The Essential Guide to Student Loan Forgiveness and the 2020 Election
Student Loan Debt is $1.6 trillion and growing.
American families saddled with high-interest debt are unable to afford homes, unexpected healthcare costs, or retirement savings. The economy is shrinking, and one thing is clear: Erasing unforgiving student loan debt is one way to invigorate the economy and uplift the millions of citizens who are struggling to make ends meet.
That’s why the 2020 election is full of student loan forgiveness plans.
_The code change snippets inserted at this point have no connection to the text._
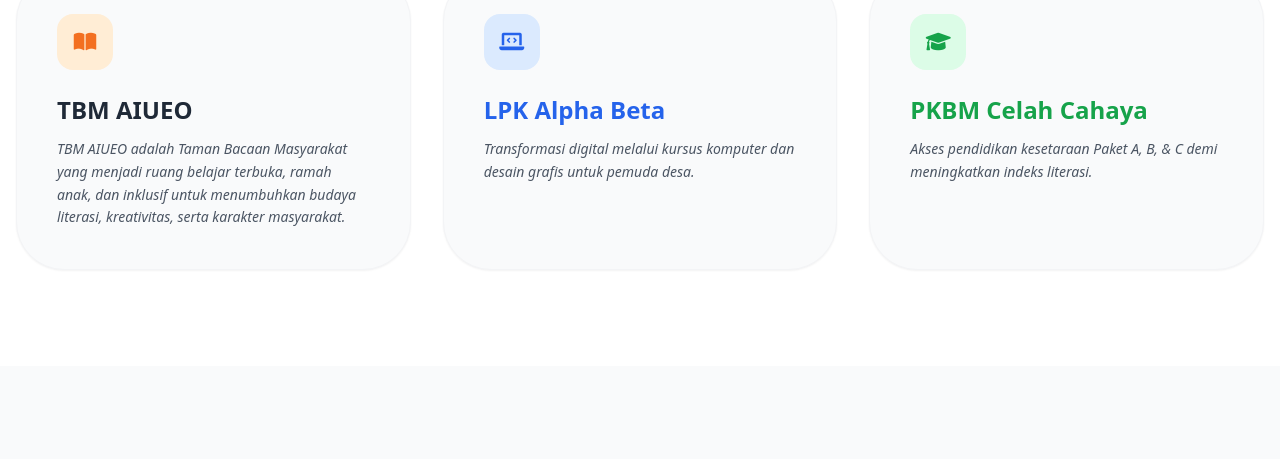
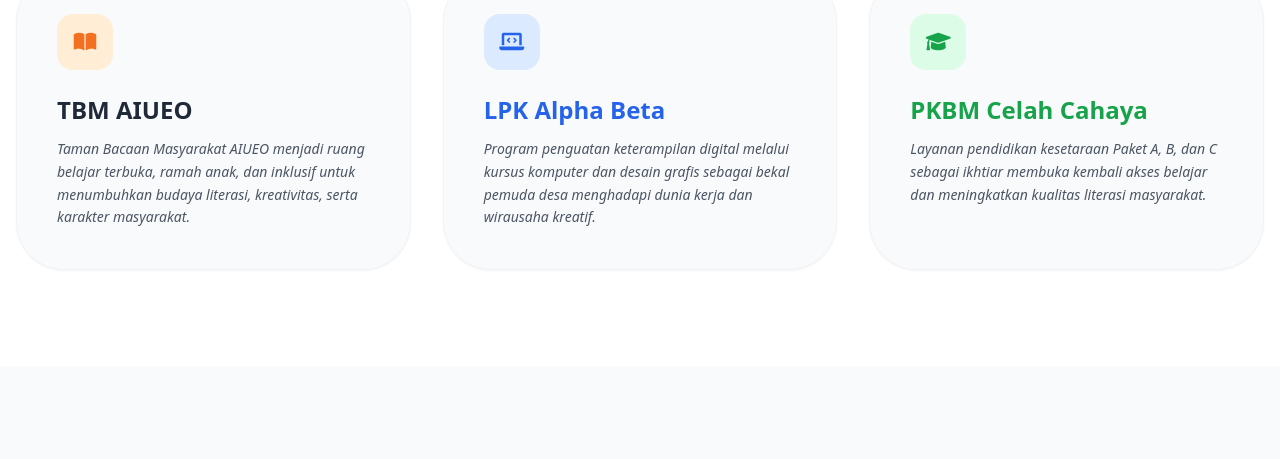
Before and after one commit to AdminPKBM/2026, a plain HTML site: page index.html in a window 1280 px wide. Shown: the part 1460-1919 px from the top of the page. Drawn offline with nearby package versions, Linux system fonts and the light colour scheme.

Commit message:
Update index.html

```diff
--- a/index.html
+++ b/index.html
@@ -111,29 +111,52 @@
 
    <section id="program" class="py-24 bg-white relative">
     <div class="max-w-7xl mx-auto px-4 grid md:grid-cols-3 gap-8">
+
+        <!-- TBM AIUEO -->
         <div class="p-10 bg-gray-50 rounded-[3rem] border border-gray-100 shadow-sm hover:border-ngejah transition group">
-                <div class="w-14 h-14 bg-orange-100 text-ngejah rounded-2xl flex items-center justify-center mb-6 group-hover:bg-ngejah group-hover:text-white transition">
+            <div class="w-14 h-14 bg-orange-100 text-ngejah rounded-2xl flex items-center justify-center mb-6
+                        group-hover:bg-ngejah group-hover:text-white transition">
                 <i class="fa-solid fa-book-open text-xl"></i>
             </div>
             <h3 class="text-2xl font-black mb-3">TBM AIUEO</h3>
-                <p class="text-sm text-gray-600 leading-relaxed italic">TBM AIUEO adalah Taman Bacaan Masyarakat yang menjadi ruang belajar terbuka, ramah anak, dan inklusif untuk menumbuhkan budaya literasi, kreativitas, serta karakter masyarakat.</p>
+            <p class="text-sm text-gray-600 leading-relaxed italic">
+                Taman Bacaan Masyarakat AIUEO menjadi ruang belajar terbuka,
+                ramah anak, dan inklusif untuk menumbuhkan budaya literasi,
+                kreativitas, serta karakter masyarakat.
+            </p>
         </div>
+
+        <!-- LPK Alpha Beta -->
         <div class="p-10 bg-gray-50 rounded-[3rem] border border-gray-100 shadow-sm hover:border-blue-600 transition group">
-                <div class="w-14 h-14 bg-blue-100 text-blue-600 rounded-2xl flex items-center justify-center mb-6 group-hover:bg-blue-600 group-hover:text-white transition">
+            <div class="w-14 h-14 bg-blue-100 text-blue-600 rounded-2xl flex items-center justify-center mb-6
+                        group-hover:bg-blue-600 group-hover:text-white transition">
                 <i class="fa-solid fa-laptop-code text-xl"></i>
             </div>
             <h3 class="text-2xl font-black mb-3 text-blue-600">LPK Alpha Beta</h3>
-                <p class="text-sm text-gray-600 leading-relaxed italic">Transformasi digital melalui kursus komputer dan desain grafis untuk pemuda desa.</p>
+            <p class="text-sm text-gray-600 leading-relaxed italic">
+                Program penguatan keterampilan digital melalui kursus komputer
+                dan desain grafis sebagai bekal pemuda desa menghadapi dunia kerja
+                dan wirausaha kreatif.
+            </p>
         </div>
+
+        <!-- PKBM Celah Cahaya -->
         <div class="p-10 bg-gray-50 rounded-[3rem] border border-gray-100 shadow-sm hover:border-green-600 transition group">
-                <div class="w-14 h-14 bg-green-100 text-green-600 rounded-2xl flex items-center justify-center mb-6 group-hover:bg-green-600 group-hover:text-white transition">
+            <div class="w-14 h-14 bg-green-100 text-green-600 rounded-2xl flex items-center justify-center mb-6
+                        group-hover:bg-green-600 group-hover:text-white transition">
                 <i class="fa-solid fa-graduation-cap text-xl"></i>
             </div>
             <h3 class="text-2xl font-black mb-3 text-green-600">PKBM Celah Cahaya</h3>
-                <p class="text-sm text-gray-600 leading-relaxed italic">Akses pendidikan kesetaraan Paket A, B, & C demi meningkatkan indeks literasi.</p>
+            <p class="text-sm text-gray-600 leading-relaxed italic">
+                Layanan pendidikan kesetaraan Paket A, B, dan C sebagai
+                ikhtiar membuka kembali akses belajar dan meningkatkan
+                kualitas literasi masyarakat.
+            </p>
         </div>
+
     </div>
 </section>
+
 
     <section id="galeri" class="py-24 bg-gray-50">
     <div class="max-w-7xl mx-auto px-4">
```
Lines whose indentation alone changed are shown as unchanged.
No matter which strategy you are looking at, here are two primary questions to consider:
- Will student loan forgiveness work?
- Will student loan repayment benefits still be relevant if the government passes any of these plans?
The answers may surprise you.
A Glimpse At The Current State of Loan Forgiveness
On a good day, one could call the current loan forgiveness schemes ineffective.
There are several programs already in place with the sole purpose of easing the student loan burden. But they are often inaccessible, and can make the loan worse.
The most popular program is the Public Service Loan Forgiveness program, which requires graduates to volunteer or work in qualified government programs for ten years. However, the skills necessary usually mirror the other programs. In other words, they need teachers, medical professionals, and lawyers.
And the application process isn’t simple. According to the United States accountability office, in April of 2019, only 55 out of 19,321 applicants were approved for loan forgiveness. That is less than 1%!
Income-based repayment programs can contribute to growing your student loan debt. This is because low payments on high debt can translate into paying off the interest instead of the principal. If your payments aren’t going towards the original loan, you may find your debt increasing instead of decreasing.
In other words, the loan forgiveness programs that exist are limited.
How Much Debt Can Be Forgiven?
Three significant candidates have listed their student loan debt solutions in detail: Elizabeth Warren, Bernie Sanders, and Julian Castro.
All three plans hope to reduce federal student loan debt, which makes up 92% of student loans. While Sanders desires to remove all student loan debt, Warren and Castro offer income-based plans, targeting low-income borrowers. But there are more limitations as well:
- Private debt, which amounts to $119.31 billion, will not be forgiven
- Depending on the plan, not all federal student loans would be eligible for forgiveness
- Graduate school and advanced degrees would likely still require significant investments from students
This is all assuming the democratic candidates can pass their bill without any changes. Even if we see a debt forgiveness bill, it’s uncertain whether it will include all or even most of the student loans.
What Happens If College Becomes “Tuition-Free”
Could universities ever become like their western European counterparts and go tuition-free? Yes and no.
While tuition-free education would likely solve the student loan crisis for most Americans, the proposed plans would only cover four-year public universities, trade schools, and community colleges. In other words, private education would still be able to set their price. Even if private education reduces the bill, it’s likely students will still require loans to stay in school, especially if they don’t qualify for financial aid.
Furthermore, students seeking to be lawyers, doctors, or nurses will still have to foot a massive bill for post-undergraduate studies. These programs are unlikely to receive government support, and even with loan forgiveness, are likely to rack up an outstanding debt.
The Future of Student Loan Repayment Benefits
Regardless of who wins the 2020 election, one this is certain: Student loan repayment benefits will still be boosting employee retention.
Private loans and universities aren’t going away. And many students will continue their journey in higher ed to achieve MBAs or other higher degrees before returning to the workforce.
There is only so much the federal branch can do to minimize the impact of student loans in the short term. Loan forgiveness is simply a start, but without systemic change, the student loan system is likely going to stick around.
Until we find long-term solutions towards a more affordable higher education, the rest of us have the opportunity to uplift our employees and help them grow.
Contact us below to learn more how about Vault’s student loan repayment platform can be integrated into your company’s benefits package.